-ronyon cries.] i. e. scabby or mangy woman. French, rogneux, royne, scurf. Thus Chaucer, in the Romaunt of the Rose, p. 551 :
her necke “ Withouten bleine, or scabbe, or roine." Shakspere uses the word again in The Merry Wives of Windsor.
in a sieve I'll thither sail,] Sir W. Dave. nant, in his Albovine, 1629 :
“ He sits like a witch sailing in a sieve." Again, in Newes from Scotland. Declaring the damnable life of Doctor Fian, a notable sorcerer, who was burned at Edinbrough in Januarie last, 1591 : which Doctor was register to the Devill, that sundrie times preached at North Baricke Kirke, to a number of notorious Witches. With the true examinations of the said Doclor and Witches, as
they uttered them in the presence of the Scottish king. Discovering how they pretinded to bewitch and drownc his Majestie in the sea comming from Denmarke, with such other wonderfull matters as the like hath not bin heard at anie time. Published according to the Scottish copie. Printed for William Wright. “ and that all they together went to sea, each one in a riddle or cive, and went in the same very substantially with flaggons of wine, making merrie and drinking by the way in the same riddles or cives,” &c. Dr. Farmer found the title of this scarce pamphlet in an interleaved copy of Mounsell's Catalogue, &c. 1595, with additions by Archbishop Harsenet and Thomas Baker the Antiquarian. It is almost needless to mention, that I have since met with the pamphlet itself.
STEEVENS. 98. And like a rat without a tail,] It should be remembered (as it was the belief of the times), that though a witch could assume the form of any animal she pleased, the tail would still be wanting.
The reason given by some of the old writers for such a deficiency, is, that though the hands and feet, by an easy change, might be converted into tlie four paws of a beast, there was still no part about a woman which corresponded with the length of tail common to almost all four-footed creatures.
STEEVENS. I'll give thee a wind.] This free gift of a wind is to be considered as an act of sisterly friendship, for witches were supposed to sell them.
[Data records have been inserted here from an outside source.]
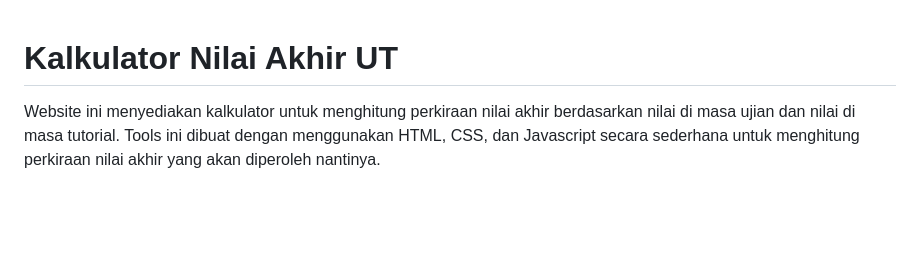
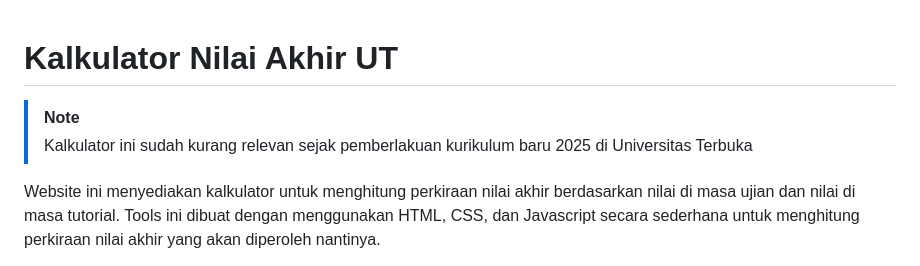
Before and after one commit to yoelwep13578/kalkulator-nilai-akhir-UT, a Markdown page: README.md, the part around the change. Rendered like a GitHub page; blank space fills up the shorter version.

Commit message:
Update README with note on curriculum relevance
Added a note about the relevance of the calculator with the new curriculum.

```diff
--- a/README.md
+++ b/README.md
@@ -1,4 +1,7 @@
 # Kalkulator Nilai Akhir UT
+
+> [!NOTE]
+> Kalkulator ini sudah kurang relevan sejak pemberlakuan kurikulum baru 2025 di Universitas Terbuka
 
 Website ini menyediakan kalkulator untuk menghitung perkiraan nilai akhir berdasarkan nilai di masa ujian dan nilai di masa tutorial. Tools ini dibuat dengan menggunakan HTML, CSS, dan Javascript secara sederhana untuk menghitung perkiraan nilai akhir yang akan diperoleh nantinya.
 
```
So, in Summer's last Will and Testament, 1600:
-in Ireland and in Denmark both,
" Shall blow him safe unto what coast he will." Drayton, in his Moon-calf, says the same.
the shipman's card.] The card is the paper on which the winds are marked under the pilot's needle. So, in the Loyal Subject, by Beaumont and Fetcher: - The card of goodness in your minds, that shews
STEEVENS. He shall live a man forbid :) i.e. as one under a curse, an interdiction. So, afterwards, in this play:
“ By his own interdi&tion stands accurs’d." So, among the Romans, an outlaw's sentence was, Aquæ & Ignis interdictio; i. c. he was forbid the use of water and fire, which implied the necessity of banish
THEOBALD. Mr. Theobald has very justly explained forbid by accursed, but without giving any reason of his interpretation. To bid is originally to pray, as in this Saxon fragment :
He is pir f bit y bote, &c.
He is wise that prays and makes amends. As to forbid therefore implies to prohibit, in opposition to the word bid in its present sense, it signifies by the same kind of opposition to curse, when it is